We called them Tumbleheaps. They grew to incredible size, some large as mountains. It took a much stronger wind to carry them along, but there was plenty of wind back then. Parents who turned away for even a moment learned by way of grief. Children playing near roadways were—now and then—crushed to death by a passing behemoth, which would not only flatten, but snatch the body whole up into itself and continue rolling on its way. Born of death, seeking death, ever collecting. Funerals had to be performed on horseback.
When the ten million years of winds died down, Tumbleheaps began falling over. They fell over, and they evolved. They ceased to be the same once they lost their murderous heart for collecting.
Even after the heaps by some kind of time-spun miracle became pardoned in their being and transformed into the emancipated spirits we now know as tumbleweeds, it was not enough. It was not enough for me to believe in a universal goodness. It was not enough for me to hope. I was in a very low place for a very long time. But I have to say, as of the last hundred years, what I’ve seen happening with bird nests—the structural changes; the migration to ever higher branches; the hints of some marvel yet to come—turns my bleak heart into the hint of a smile every time I hear church bells cutting through a breeze.

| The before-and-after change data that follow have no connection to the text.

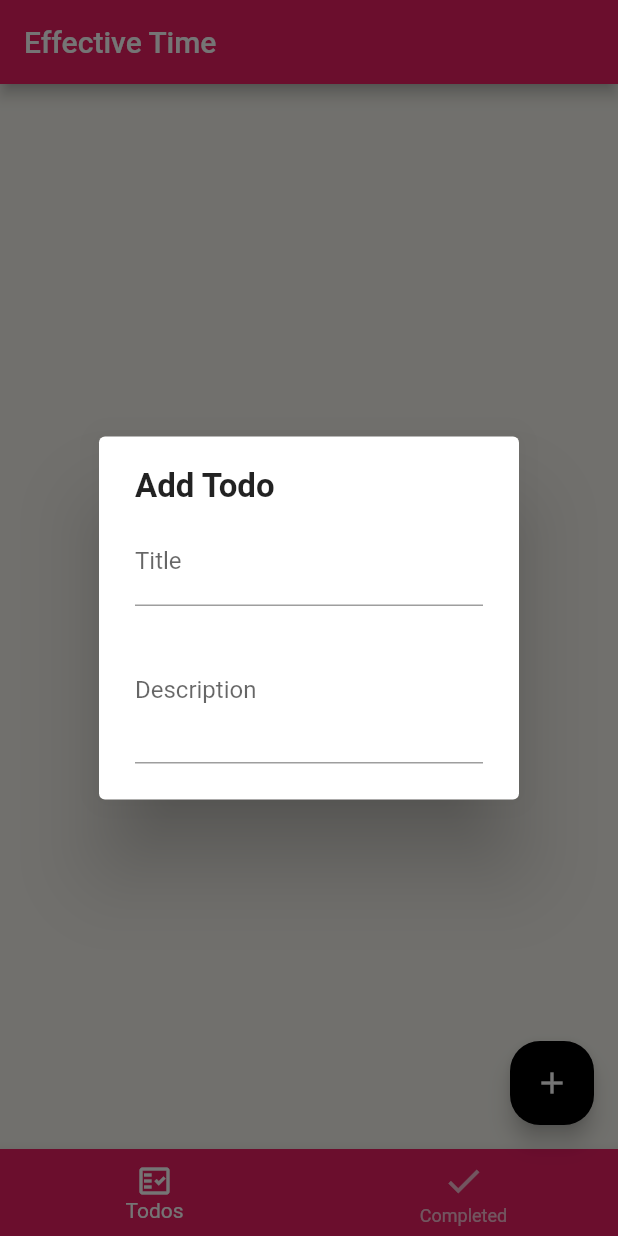
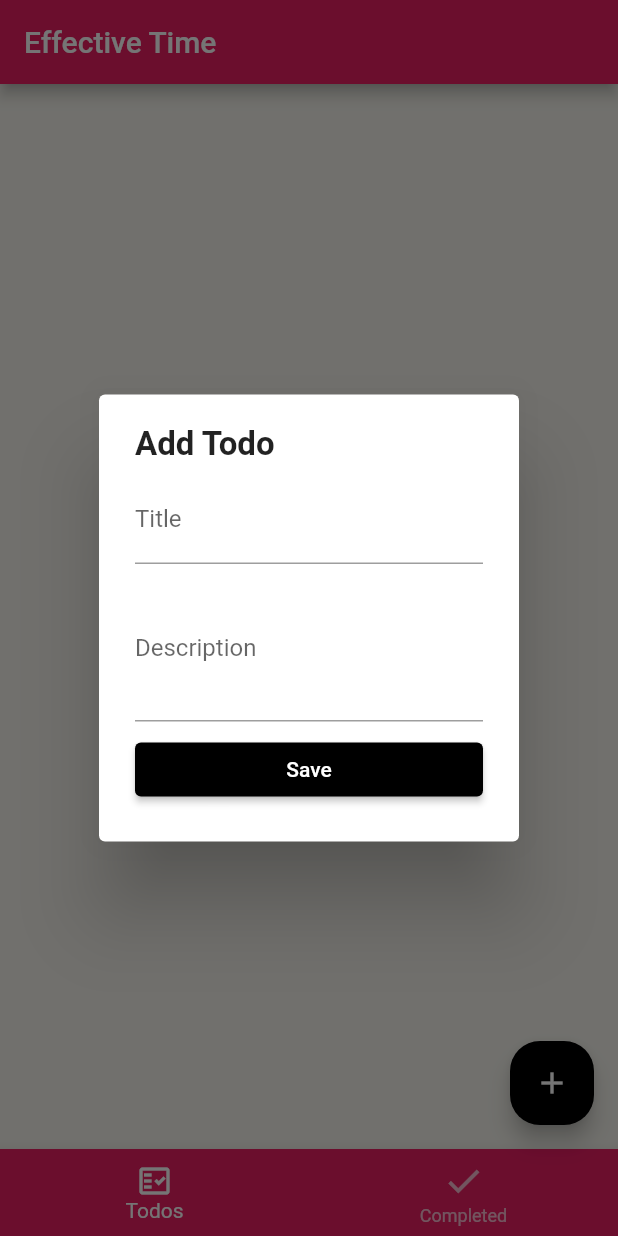
Before and after one commit to LeftTwixWand/FlutterTODO, a Flutter app: the screen it shows after launch, after a tap on the "add" icon, on a phone screen of 412 x 824 dp. Run offline on Flutter 3.47's test engine with Material 2 defaults, Android fonts, the phone set to English and light mode, and no system bars; our stand-ins replace flutter_slidable.

Commit message:
Todos list displaying

```diff
--- a/lib/main.dart
+++ b/lib/main.dart
@@ -1,5 +1,7 @@
 import 'package:effective_time/page/home_page.dart';
+import 'package:effective_time/provider/todos.dart';
 import 'package:flutter/material.dart';
+import 'package:provider/provider.dart';
 
 void main() {
   runApp(MyApp());
@@ -9,12 +11,16 @@ class MyApp extends StatelessWidget {
   static final String title = 'Effective Time';
 
   @override
-  Widget build(BuildContext context) => MaterialApp(
-        title: title,
-        theme: ThemeData(
-          primarySwatch: Colors.pink,
-          scaffoldBackgroundColor: Color(0xFFf6f5ee),
+  Widget build(BuildContext context) => ChangeNotifierProvider(
+        create: (context) => TodosProvider(),
+        child: MaterialApp(
+          debugShowCheckedModeBanner: false,
+          title: title,
+          theme: ThemeData(
+            primarySwatch: Colors.pink,
+            scaffoldBackgroundColor: Color(0xFFf6f5ee),
+          ),
+          home: HomePage(),
         ),
-        home: HomePage(),
       );
 }
--- /dev/null
+++ b/lib/model/todo.dart
@@ -0,0 +1,19 @@
+class TodoField {
+  static const createdTime = 'createdTime';
+}
+
+class Todo {
+  DateTime createdTime = DateTime.now();
+  String title = '';
+  String id = '';
+  String description = '';
+  bool isDone = false;
+
+  Todo({
+    required this.createdTime,
+    required this.title,
+    this.description = '',
+    this.id = '',
+    this.isDone = false,
+  });
+}
--- a/lib/page/home_page.dart
+++ b/lib/page/home_page.dart
@@ -1,5 +1,6 @@
 import 'package:effective_time/main.dart';
 import 'package:effective_time/widget/add_todo_dialog.dart';
+import 'package:effective_time/widget/todo_list_widget.dart';
 import 'package:flutter/material.dart';
 
 class HomePage extends StatefulWidget {
@@ -13,7 +14,7 @@ class _HomePageState extends State<HomePage> {
   @override
   Widget build(BuildContext context) {
     final tabs = [
-      Container(),
+      TodoListWidget(),
       Container(),
     ];
 
--- /dev/null
+++ b/lib/provider/todos.dart
@@ -0,0 +1,27 @@
+import 'package:effective_time/model/todo.dart';
+import 'package:flutter/cupertino.dart';
+
+class TodosProvider extends ChangeNotifier {
+  List<Todo> _todos = [
+    // Todo(
+    //     createdTime: DateTime.now(),
+    //     title: 'Todo1',
+    //     description: 'description1'),
+    // Todo(
+    //     createdTime: DateTime.now(),
+    //     title: 'Todo2',
+    //     description: '''description2
+    //     description2'''),
+    // Todo(
+    //     createdTime: DateTime.now(),
+    //     title: 'Todo3',
+    //     description: '''description3description3'''),
+    // Todo(
+    //     createdTime: DateTime.now(),
+    //     title: 'Todo4',
+    //     description: '''description4
+    //     description4'''),
+  ];
+
+  List<Todo> get todos => _todos.where((todo) => todo.isDone == false).toList();
+}
--- a/lib/widget/todo_form_widget.dart
+++ b/lib/widget/todo_form_widget.dart
@@ -24,6 +24,8 @@ class TodoFormWidget extends StatelessWidget {
             buildTitle(),
             SizedBox(height: 8),
             buildDescription(),
+            SizedBox(height: 8),
+            buildButton(),
           ],
         ),
       );
@@ -42,6 +44,17 @@ class TodoFormWidget extends StatelessWidget {
         ),
       );
 
+  Widget buildButton() => SizedBox(
+        width: double.infinity,
+        child: ElevatedButton(
+          style: ButtonStyle(
+            backgroundColor: MaterialStateProperty.all(Colors.black),
+          ),
+          onPressed: onSavedTodo,
+          child: Text('Save'),
+        ),
+      );
+
   Widget buildDescription() => TextFormField(
         initialValue: description,
         maxLines: 3,
--- /dev/null
+++ b/lib/widget/todo_list_widget.dart
@@ -0,0 +1,34 @@
+import 'package:effective_time/provider/todos.dart';
+import 'package:effective_time/widget/todo_widget.dart';
+import 'package:flutter/cupertino.dart';
+import 'package:flutter/material.dart';
+import 'package:provider/provider.dart';
+
+class TodoListWidget extends StatelessWidget {
+  @override
+  Widget build(BuildContext context) {
+    final provider = Provider.of<TodosProvider>(context);
+    final todos = provider.todos;
+
+    return todos.isEmpty
+        ? Center(
+            child: Text(
+              'No todos...',
+              style: TextStyle(
+                fontSize: 20,
+              ),
+            ),
+          )
+        : ListView.separated(
+            physics: BouncingScrollPhysics(),
+            padding: EdgeInsets.all(16),
+            itemCount: todos.length,
+            itemBuilder: (context, index) {
+              final todo = todos[index];
+              return TodoWidget(todo: todo, key: GlobalKey());
+            },
+            separatorBuilder: (BuildContext context, int index) =>
+                Container(height: 8),
+          );
+  }
+}
```
Also changed, not shown: lib/widget/todo_widget.dart (added, +79 -0 lines), pubspec.yaml (+8 -0 lines), pubspec.lock.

David Drury lives in Seattle, Washington. His fiction has been broadcast on National Public Radio, published in Best American Nonrequired Reading and is forthcoming in ZYZZYVA. He has a Masters degree in Christian Studies from Regent College (University of British Columbia) and been kicked out of every casino in Las Vegas.